*** RAW DATA Section Begins ***

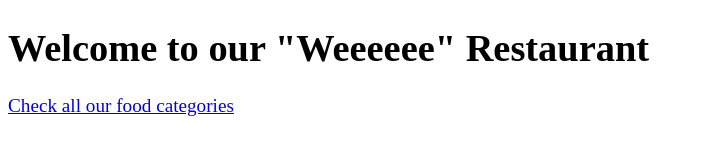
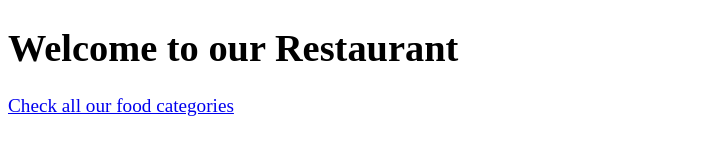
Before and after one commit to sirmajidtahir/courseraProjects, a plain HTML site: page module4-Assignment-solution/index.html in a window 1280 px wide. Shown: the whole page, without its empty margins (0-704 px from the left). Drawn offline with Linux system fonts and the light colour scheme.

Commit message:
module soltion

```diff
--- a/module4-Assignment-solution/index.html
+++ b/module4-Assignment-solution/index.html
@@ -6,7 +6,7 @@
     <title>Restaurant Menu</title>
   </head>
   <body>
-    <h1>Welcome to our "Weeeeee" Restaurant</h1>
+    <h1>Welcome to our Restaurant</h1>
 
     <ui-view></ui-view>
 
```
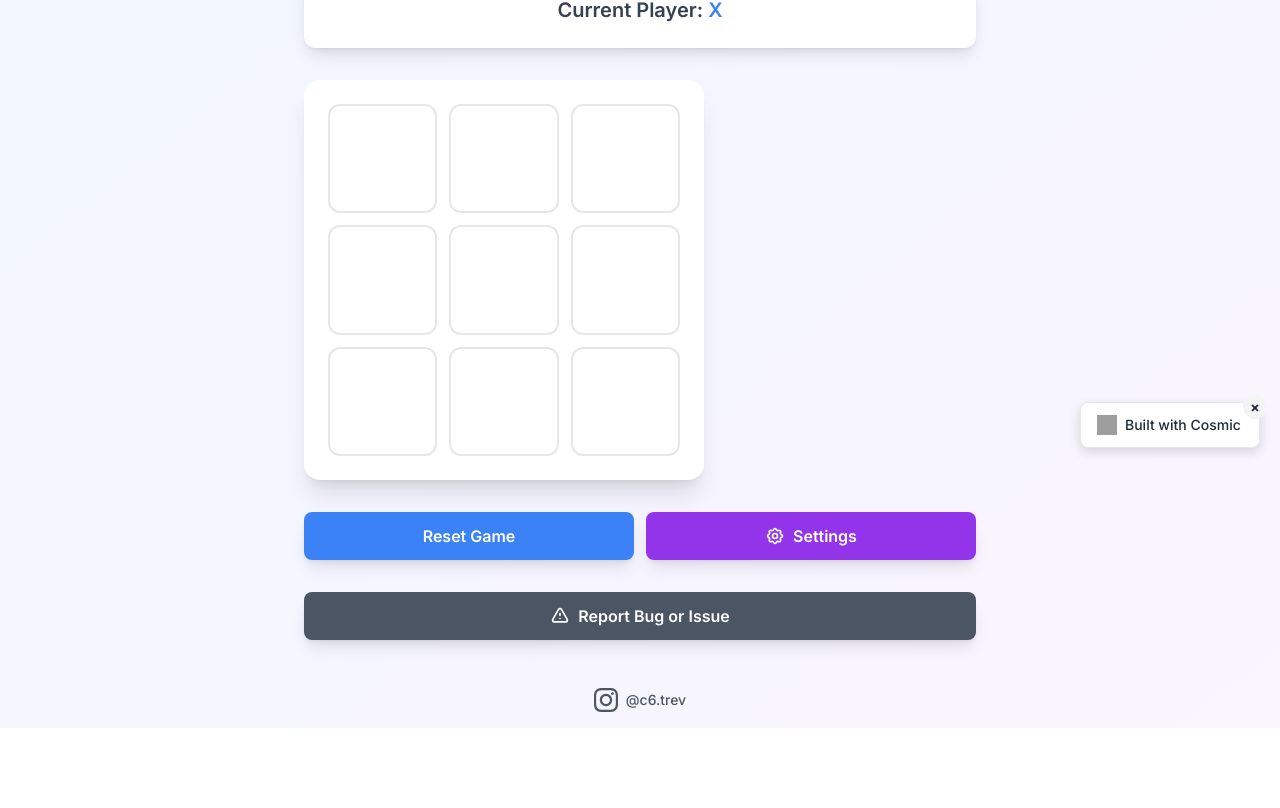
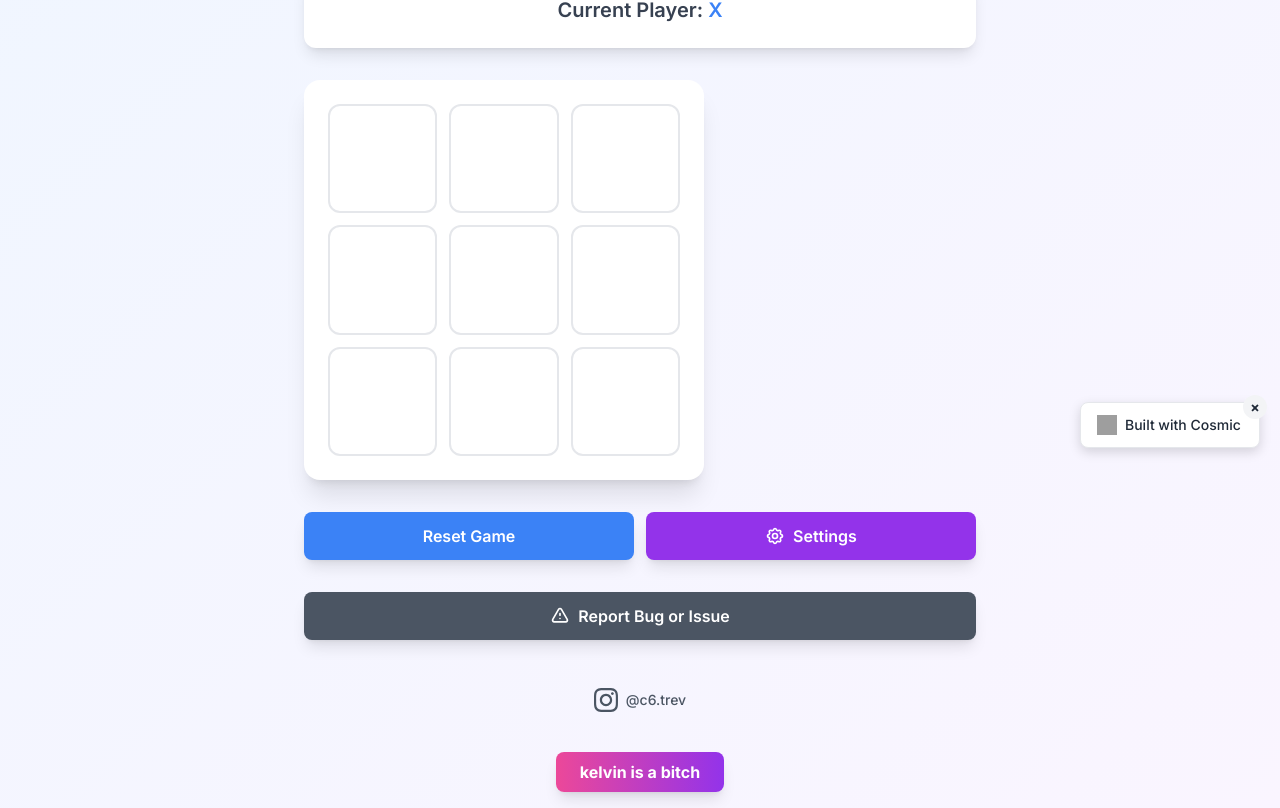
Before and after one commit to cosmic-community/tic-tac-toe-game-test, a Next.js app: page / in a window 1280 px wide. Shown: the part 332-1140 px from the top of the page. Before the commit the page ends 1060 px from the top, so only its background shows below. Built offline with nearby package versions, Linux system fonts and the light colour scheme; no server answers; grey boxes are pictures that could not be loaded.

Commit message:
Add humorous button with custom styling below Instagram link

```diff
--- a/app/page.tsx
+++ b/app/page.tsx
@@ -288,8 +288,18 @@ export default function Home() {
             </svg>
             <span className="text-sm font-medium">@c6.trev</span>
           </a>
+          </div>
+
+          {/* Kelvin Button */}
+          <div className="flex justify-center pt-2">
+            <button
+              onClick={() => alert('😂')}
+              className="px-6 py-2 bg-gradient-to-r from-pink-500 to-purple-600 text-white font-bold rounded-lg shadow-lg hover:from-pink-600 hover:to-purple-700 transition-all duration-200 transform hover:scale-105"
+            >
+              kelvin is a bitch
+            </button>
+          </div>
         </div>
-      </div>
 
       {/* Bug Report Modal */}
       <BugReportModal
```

*** RAW DATA Section Ends ***

Where does "index" appear in the records above? Copy each line that holds it.

YOUR SOLUTION -
Before and after one commit to sirmajidtahir/courseraProjects, a plain HTML site: page module4-Assignment-solution/index.html in a window 1280 px wide. Shown: the whole page, without its empty margins (0-704 px from the left). Drawn offline with Linux system fonts and the light colour scheme.
--- a/module4-Assignment-solution/index.html
+++ b/module4-Assignment-solution/index.html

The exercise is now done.